Author: Laura Lemay & Rafe Colburn
Publisher: Sams, 6th Edition, 2010
Aimed at: Complete beginner
Pros: Well-written and gently paced
Cons: Tendency to cover too much
Reviewed by: David Conrad
Part II gets on with explaining the basic ideas of HTML/CSS and does manage to get across the idea that HTML is about markup and not layout and CSS is about layout and not markup. At the end of this section you should have mastered the basics of how HTML and CSS work together up to being able to create a basic page with links and lists.
To move on to something more sophisticated you need the contents of the next part - Doing more with HTML and CSS. This covers topics like tables, working with images, designing forms and so on. The last part deals with some of the trickiest tasks in HTML layout - columns created using float. It all goes to raise the question of why HTML and not even HTML5 has an easy way of creating a multi-column layout.
Part V is about best practices - writing good pages, dos and don'ts - all very handy and interesting. Part VI goes into the server side with a quick look at PHP and details of how to get on line.

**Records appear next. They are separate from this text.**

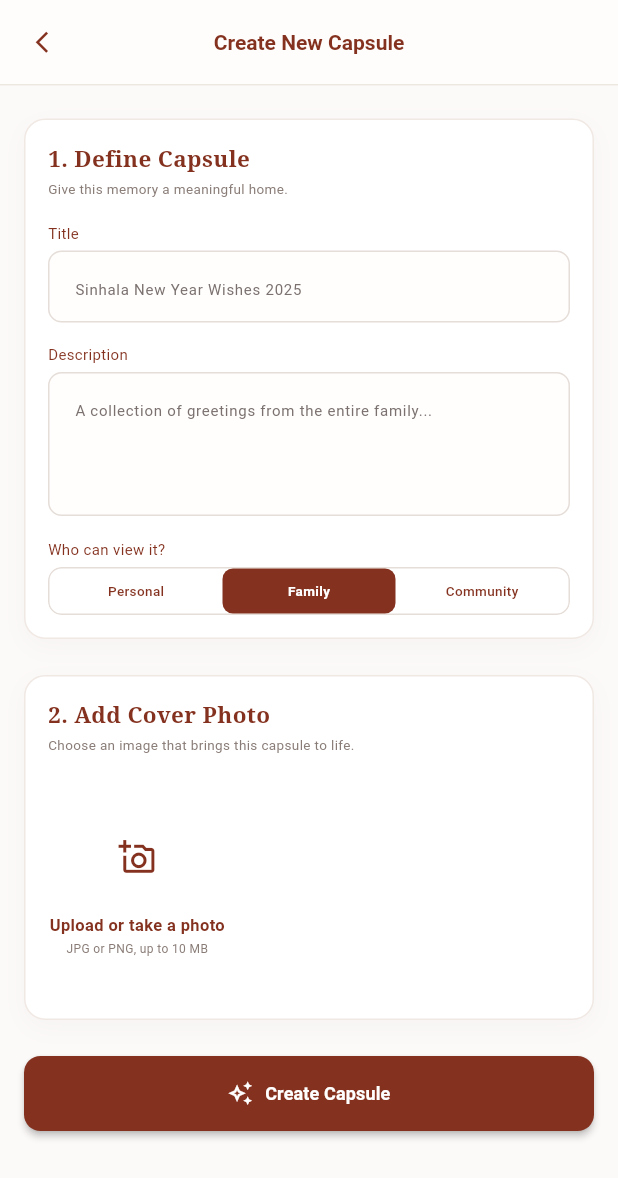
After one commit to DasunD2002/uee_project, a Flutter app: the CreateCapsuleScreen screen opened by its route, on a phone screen of 412 x 824 dp. The commit adds this screen. Shown: the top 1178 px of the screen. Run offline on Flutter 3.47's test engine with Material 3 defaults, Android fonts, the light colour scheme and no system bars; our stand-ins replace shared_preferences; missing offline and left inert: maplibre_gl; accounts and stored records are empty; Roboto replaces fonts that are missing (Arial).

Commit message:
Implement the create capsual

```diff
--- a/lib/core/widgets/rootly_logo.dart
+++ b/lib/core/widgets/rootly_logo.dart
@@ -16,7 +16,7 @@ class RootlyLogo extends StatelessWidget {
     child: Image.asset(
       'assets/images/rootly_logo.png',
       fit: BoxFit.cover,
-      errorBuilder: (_, __, ___) => const DecoratedBox(
+      errorBuilder: (_, _, _) => const DecoratedBox(
         decoration: BoxDecoration(
           gradient: LinearGradient(colors: [Color(0xFFBFCAC7), Color(0xFF53675B), Color(0xFF7B665A)]),
         ),
--- a/lib/features/auth/presentation/login_screen.dart
+++ b/lib/features/auth/presentation/login_screen.dart
@@ -20,7 +20,7 @@ class _LoginScreenState extends State<LoginScreen> {
     resizeToAvoidBottomInset: true,
     body: LayoutBuilder(builder: (context, box) => SingleChildScrollView(
       child: ConstrainedBox(constraints: BoxConstraints(minHeight: box.maxHeight), child: Column(children: [
-        SizedBox(height: box.maxHeight * .53, width: double.infinity, child: Image.asset('assets/images/login_image.jpg', fit: BoxFit.cover, errorBuilder: (_, __, ___) => const DecoratedBox(decoration: BoxDecoration(gradient: LinearGradient(begin: Alignment.topCenter, end: Alignment.bottomCenter, colors: [Color(0xFF69B5B6), Color(0xFFBEDAD0), Color(0xFF405738)])), child: Center(child: Icon(Icons.landscape, size: 90, color: Colors.white70))))),
+        SizedBox(height: box.maxHeight * .53, width: double.infinity, child: Image.asset('assets/images/login_image.jpg', fit: BoxFit.cover, errorBuilder: (_, _, _) => const DecoratedBox(decoration: BoxDecoration(gradient: LinearGradient(begin: Alignment.topCenter, end: Alignment.bottomCenter, colors: [Color(0xFF69B5B6), Color(0xFFBEDAD0), Color(0xFF405738)])), child: Center(child: Icon(Icons.landscape, size: 90, color: Colors.white70))))),
         Transform.translate(offset: const Offset(0, -72), child: Container(
           width: double.infinity, padding: const EdgeInsets.fromLTRB(30, 20, 30, 22),
           decoration: const BoxDecoration(color: Colors.white, borderRadius: BorderRadius.only(topLeft: Radius.circular(70))),
--- /dev/null
+++ b/lib/features/capsules/presentation/create_capsule_screen.dart
@@ -0,0 +1,344 @@
+import 'package:flutter/material.dart';
+
+import '../../../core/theme/app_colors.dart';
+
+/// Form used to collect the details for a new time capsule.
+class CreateCapsuleScreen extends StatefulWidget {
+  const CreateCapsuleScreen({super.key});
+
+  @override
+  State<CreateCapsuleScreen> createState() => _CreateCapsuleScreenState();
+}
+
+class _CreateCapsuleScreenState extends State<CreateCapsuleScreen> {
+  final _formKey = GlobalKey<FormState>();
+  final _titleController = TextEditingController();
+  final _descriptionController = TextEditingController();
+  String _type = 'Family';
+  bool _hasCoverPhoto = false;
+
+  @override
+  void dispose() {
+    _titleController.dispose();
+    _descriptionController.dispose();
+    super.dispose();
+  }
+
+  void _selectCoverPhoto() {
+    // The screen is ready to connect to image_picker when photo storage is added.
+    setState(() => _hasCoverPhoto = true);
+  }
+
+  void _createCapsule() {
+    if (!_formKey.currentState!.validate()) return;
+    ScaffoldMessenger.of(context).showSnackBar(
+      SnackBar(
+        content: Text('${_titleController.text.trim()} capsule created'),
+        behavior: SnackBarBehavior.floating,
+      ),
+    );
+  }
+
+  @override
+  Widget build(BuildContext context) => Scaffold(
+    backgroundColor: const Color(0xFFFCFAF9),
+    appBar: AppBar(
+      backgroundColor: const Color(0xFFFFFDFC),
+      foregroundColor: AppColors.brown,
+      elevation: 0,
+      scrolledUnderElevation: 0,
+      surfaceTintColor: Colors.transparent,
+      centerTitle: true,
+      title: const Text(
+        'Create New Capsule',
+        style: TextStyle(fontSize: 14, fontWeight: FontWeight.w700),
+      ),
+      leading: IconButton(
+        icon: const Icon(Icons.arrow_back_ios_new, size: 17),
+        onPressed: () => Navigator.maybePop(context),
+      ),
+      bottom: const PreferredSize(
+        preferredSize: Size.fromHeight(1),
+        child: Divider(height: 1, color: Color(0xFFEDE7E2)),
+      ),
+    ),
+    body: SafeArea(
+      top: false,
+      child: Form(
+        key: _formKey,
+        child: ListView(
+          padding: const EdgeInsets.fromLTRB(16, 22, 16, 28),
+          children: [
+            _FormSection(
+              title: '1. Define Capsule',
+              subtitle: 'Give this memory a meaningful home.',
+              child: Column(
+                crossAxisAlignment: CrossAxisAlignment.start,
+                children: [
+                  const _InputLabel('Title'),
+                  TextFormField(
+                    controller: _titleController,
+                    textCapitalization: TextCapitalization.sentences,
+                    decoration: _inputDecoration('Sinhala New Year Wishes 2025'),
+                    validator: (value) => value == null || value.trim().isEmpty
+                        ? 'Enter a capsule title'
+                        : null,
+                  ),
+                  const SizedBox(height: 14),
+                  const _InputLabel('Description'),
+                  TextFormField(
+                    controller: _descriptionController,
+                    minLines: 3,
+                    maxLines: 4,
+                    textCapitalization: TextCapitalization.sentences,
+                    decoration: _inputDecoration(
+                      'A collection of greetings from the entire family...',
+                    ),
+                    validator: (value) => value == null || value.trim().isEmpty
+                        ? 'Add a short description'
+                        : null,
+                  ),
+                  const SizedBox(height: 15),
+                  const _InputLabel('Who can view it?'),
+                  _CapsuleTypePicker(
+                    value: _type,
+                    onChanged: (value) => setState(() => _type = value),
+                  ),
+                ],
+              ),
+            ),
+            const SizedBox(height: 24),
+            _FormSection(
+              title: '2. Add Cover Photo',
+              subtitle: 'Choose an image that brings this capsule to life.',
+              child: _CoverPhotoPicker(
+                hasCoverPhoto: _hasCoverPhoto,
+                onTap: _selectCoverPhoto,
+              ),
+            ),
+            const SizedBox(height: 24),
+            SizedBox(
+              height: 50,
+              child: FilledButton(
+                onPressed: _createCapsule,
+                style: FilledButton.styleFrom(
+                  backgroundColor: AppColors.brown,
+                  foregroundColor: Colors.white,
+                  elevation: 2,
+                  shape: RoundedRectangleBorder(
+                    borderRadius: BorderRadius.circular(11),
+                  ),
+                ),
+                child: const Row(
+                  mainAxisAlignment: MainAxisAlignment.center,
+                  children: [
+                    Icon(Icons.auto_awesome_outlined, size: 17),
+                    SizedBox(width: 8),
+                    Text(
+                      'Create Capsule',
+                      style: TextStyle(fontSize: 12, fontWeight: FontWeight.w700),
+                    ),
+                  ],
+                ),
+              ),
+            ),
+          ],
+        ),
+      ),
+    ),
+  );
+}
+
+InputDecoration _inputDecoration(String hintText) => InputDecoration(
+  hintText: hintText,
+  hintStyle: const TextStyle(color: Color(0xFF7B7270), fontSize: 10),
+  filled: true,
+  fillColor: const Color(0xFFFFFEFD),
+  contentPadding: const EdgeInsets.symmetric(horizontal: 14, vertical: 12),
+  border: OutlineInputBorder(
+    borderRadius: BorderRadius.circular(9),
+    borderSide: const BorderSide(color: Color(0xFFE5DDD8)),
+  ),
+  enabledBorder: OutlineInputBorder(
+    borderRadius: BorderRadius.circular(9),
+    borderSide: const BorderSide(color: Color(0xFFE5DDD8)),
+  ),
+  focusedBorder: OutlineInputBorder(
+    borderRadius: BorderRadius.circular(9),
+    borderSide: const BorderSide(color: AppColors.brown),
+  ),
+);
+
+class _SectionTitle extends StatelessWidget {
+  const _SectionTitle(this.title);
+  final String title;
+
+  @override
+  Widget build(BuildContext context) => Text(
+    title,
+    style: const TextStyle(
+      color: AppColors.brown,
+      fontFamily: 'serif',
+      fontSize: 15,
+      fontWeight: FontWeight.bold,
+    ),
+  );
+}
+
+class _InputLabel extends StatelessWidget {
+  const _InputLabel(this.label);
+  final String label;
+
+  @override
+  Widget build(BuildContext context) => Padding(
+    padding: const EdgeInsets.only(bottom: 5),
+    child: Text(
+      label,
+      style: const TextStyle(color: AppColors.brown, fontSize: 10),
+    ),
+  );
+}
+
+class _FormSection extends StatelessWidget {
+  const _FormSection({
+    required this.title,
+    required this.subtitle,
+    required this.child,
+  });
+
+  final String title;
+  final String subtitle;
+  final Widget child;
+
+  @override
+  Widget build(BuildContext context) => Container(
+    padding: const EdgeInsets.all(15),
+    decoration: BoxDecoration(
+      color: Colors.white,
+      borderRadius: BorderRadius.circular(14),
+      border: Border.all(color: const Color(0xFFF0E8E3)),
+      boxShadow: const [
+        BoxShadow(color: Color(0x083B241D), blurRadius: 13, offset: Offset(0, 5)),
+      ],
+    ),
+    child: Column(
+      crossAxisAlignment: CrossAxisAlignment.start,
+      children: [
+        _SectionTitle(title),
+        const SizedBox(height: 3),
+        Text(subtitle, style: const TextStyle(color: Color(0xFF897C77), fontSize: 9)),
+        const SizedBox(height: 16),
+        child,
+      ],
+    ),
+  );
+}
+
+class _CoverPhotoPicker extends StatelessWidget {
+  const _CoverPhotoPicker({required this.hasCoverPhoto, required this.onTap});
+  final bool hasCoverPhoto;
+  final VoidCallback onTap;
+
+  @override
+  Widget build(BuildContext context) => InkWell(
+    onTap: onTap,
+    borderRadius: BorderRadius.circular(11),
+    child: Ink(
+      height: 145,
+      decoration: BoxDecoration(
+        color: const Color(0xFFF9F4F1),
+        borderRadius: BorderRadius.circular(11),
+        border: Border.all(color: const Color(0xFFEADFD9)),
+      ),
+      child: hasCoverPhoto
+          ? ClipRRect(
+              borderRadius: BorderRadius.circular(10),
+              child: Stack(
+                fit: StackFit.expand,
+                children: [
+                  Image.asset('assets/images/login_image.jpg', fit: BoxFit.cover),
+                  const Align(
+                    alignment: Alignment.bottomCenter,
+                    child: DecoratedBox(
+                      decoration: BoxDecoration(color: Color(0x99000000)),
+                      child: SizedBox(
+                        height: 34,
+                        width: double.infinity,
+                        child: Center(
+                          child: Text('Tap to change cover photo',
+                              style: TextStyle(color: Colors.white, fontSize: 10)),
+                        ),
+                      ),
+                    ),
+                  ),
+                ],
+              ),
+            )
+          : const Column(
+              mainAxisAlignment: MainAxisAlignment.center,
+              children: [
+                CircleAvatar(
+                  radius: 27,
+                  backgroundColor: Colors.white,
+                  child: Icon(Icons.add_a_photo_outlined,
+                      color: AppColors.brown, size: 25),
+                ),
+                SizedBox(height: 10),
+                Text('Upload or take a photo',
+                    style: TextStyle(
+                        color: AppColors.brown,
+                        fontSize: 11,
+                        fontWeight: FontWeight.w700)),
+                SizedBox(height: 3),
+                Text('JPG or PNG, up to 10 MB',
+                    style: TextStyle(color: Color(0xFF897C77), fontSize: 8)),
+              ],
+            ),
+    ),
+  );
+}
+
+class _CapsuleTypePicker extends StatelessWidget {
+  const _CapsuleTypePicker({required this.value, required this.onChanged});
+  final String value;
+  final ValueChanged<String> onChanged;
+
+  @override
+  Widget build(BuildContext context) => ClipRRect(
+    borderRadius: BorderRadius.circular(9),
+    child: Container(
+      height: 32,
+      decoration: BoxDecoration(
+        color: Colors.white,
+        borderRadius: BorderRadius.circular(9),
+        border: Border.all(color: const Color(0xFFE5DDD8)),
+      ),
+      child: Row(
+        children: ['Personal', 'Family', 'Community']
+            .map(
+              (type) => Expanded(
+                child: InkWell(
+                  onTap: () => onChanged(type),
+                  child: Container(
+                    alignment: Alignment.center,
+                    decoration: BoxDecoration(
+                      color: value == type ? AppColors.brown : Colors.transparent,
+                      borderRadius: BorderRadius.circular(7),
+                    ),
+                    child: Text(
+                      type,
+                      style: TextStyle(
+                        color: value == type ? Colors.white : AppColors.brown,
+                        fontSize: 9,
+                        fontWeight: value == type ? FontWeight.w700 : FontWeight.w500,
+                      ),
+                    ),
+                  ),
+                ),
+              ),
+            )
+            .toList(),
+      ),
+    ),
+  );
+}
--- a/lib/features/explorer/presentation/journey_planner_screen.dart
+++ b/lib/features/explorer/presentation/journey_planner_screen.dart
@@ -582,7 +582,7 @@ class _JourneyDraftsScreenState extends State<JourneyDraftsScreen> {
           : ListView.separated(
               padding: const EdgeInsets.all(12),
               itemCount: drafts.length,
-              separatorBuilder: (_, __) => const SizedBox(height: 8),
+              separatorBuilder: (_, _) => const SizedBox(height: 8),
               itemBuilder: (context, index) {
                 final draft = drafts[index];
                 return Card(
--- a/lib/features/explorer/presentation/place_detail_screen.dart
+++ b/lib/features/explorer/presentation/place_detail_screen.dart
@@ -189,8 +189,9 @@ class _PlaceDetailScreenState extends State<PlaceDetailScreen> {
     bottomNavigationBar: ExplorerFooter(
       selectedIndex: 1,
       onSelected: (index) {
-        if (index == 0)
+        if (index == 0) {
           Navigator.pushNamedAndRemoveUntil(context, '/home', (_) => false);
+        }
         if (index == 1) Navigator.pop(context);
       },
     ),
--- a/lib/features/home/presentation/home_screen.dart
+++ b/lib/features/home/presentation/home_screen.dart
@@ -19,7 +19,11 @@ class _HomeScreenState extends State<HomeScreen> {
   }
 
   void selectTab(int index) {
-    if (index == 1) Navigator.pushNamed(context, '/explorer');
+    if (index == 1) {
+      Navigator.pushNamed(context, '/explorer');
+    } else if (index == 3) {
+      Navigator.pushNamed(context, '/capsules');
+    }
   }
 
   @override
--- a/lib/features/home/presentation/widgets/home_drawer.dart
+++ b/lib/features/home/presentation/widgets/home_drawer.dart
@@ -21,7 +21,7 @@ class HomeDrawer extends StatelessWidget {
       ])),
       Expanded(child: ListView(padding: const EdgeInsets.fromLTRB(12, 10, 12, 8), children: [
         const _SectionLabel('Main'),
-        for (var i = 0; i < mainItems.length; i++) _DrawerItem(icon: mainItems[i].icon, label: mainItems[i].label, selected: i == 0, onTap: () { Navigator.pop(context); if (i == 0) { Navigator.pushNamedAndRemoveUntil(context, '/home', (_) => false); } else if (i == 1) { Navigator.pushReplacementNamed(context, '/explorer'); } }),
+        for (var i = 0; i < mainItems.length; i++) _DrawerItem(icon: mainItems[i].icon, label: mainItems[i].label, selected: i == 0, onTap: () { Navigator.pop(context); if (i == 0) { Navigator.pushNamedAndRemoveUntil(context, '/home', (_) => false); } else if (i == 1) { Navigator.pushReplacementNamed(context, '/explorer'); } else if (i == 3) { Navigator.pushNamed(context, '/capsules'); } }),
         const SizedBox(height: 8), const _SectionLabel('Saved'),
         for (var i = 0; i < savedItems.length; i++) _DrawerItem(icon: savedItems[i].icon, label: savedItems[i].label, onTap: () { Navigator.pop(context); if (i == 3) Navigator.pushNamed(context, '/province-map'); }),
       ])),
--- a/lib/main.dart
+++ b/lib/main.dart
@@ -2,6 +2,8 @@ import 'package:flutter/material.dart';
 import 'core/theme/app_colors.dart';
 import 'features/auth/presentation/login_screen.dart';
 import 'features/auth/presentation/signup_screen.dart';
+import 'features/capsules/presentation/create_capsule_screen.dart';
+import 'features/capsules/presentation/capsule_home_screen.dart';
 import 'features/explorer/presentation/explorer_shell.dart';
 import 'features/explorer/presentation/sri_lanka_3d_map_screen.dart';
 import 'features/home/presentation/home_screen.dart';
@@ -27,6 +29,8 @@ class RootlyApp extends StatelessWidget {
       '/': (_) => const SplashScreen(),
       '/login': (_) => const LoginScreen(),
       '/signup': (_) => const SignUpScreen(),
+      '/create-capsule': (_) => const CreateCapsuleScreen(),
+      '/capsules': (_) => const CapsuleHomeScreen(),
       '/home': (_) => const HomeScreen(),
       '/explorer': (_) => const ExplorerShell(),
       '/province-map': (_) => const SriLanka3DMapScreen(),
```
Also changed, not shown: lib/features/capsules/presentation/capsule_home_screen.dart (added, +241 -0 lines), lib/features/explorer/presentation/explorer_shell.dart (+5 -2 lines), lib/features/explorer/presentation/sri_lanka_3d_map_screen.dart (+5 -3 lines).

It also looks at content management systems and publishing platforms in general. Here right at the end of the book you are confronted by the idea that if you need a book deals with HTML in these most basic terms then you might be better of using a higher level approach and ignoring HTML etc. In fact, unless you need to create a website that has absolutely unique features and facilities then you probably should be using some sort of CMS or publishing system - a wiki, a blog, a store application etc. And if you do need something special you need a programmer or you need to become a programmer. Finally there is also the whole issue of using WYSIWYG editors - another fine way to avoid having to work with HTML and CSS directly. Admittedly it is always a good idea to know enough HTML etc to be able to step in and manually edit what an editor has produced but raw HTML is rarely the best way to approach building a website.
So what is the verdict?
There isn't much wrong with this book if you want to learn HTML and CSS. It is well written, slowly paced enough for the complete beginner and comprehensive.
So if you really must learn HTML and CSS from the absolute beginning then by all means by a copy of this book. On the other hand you would almost certainly be better off learning about Drupal, Joomla or Wordpress.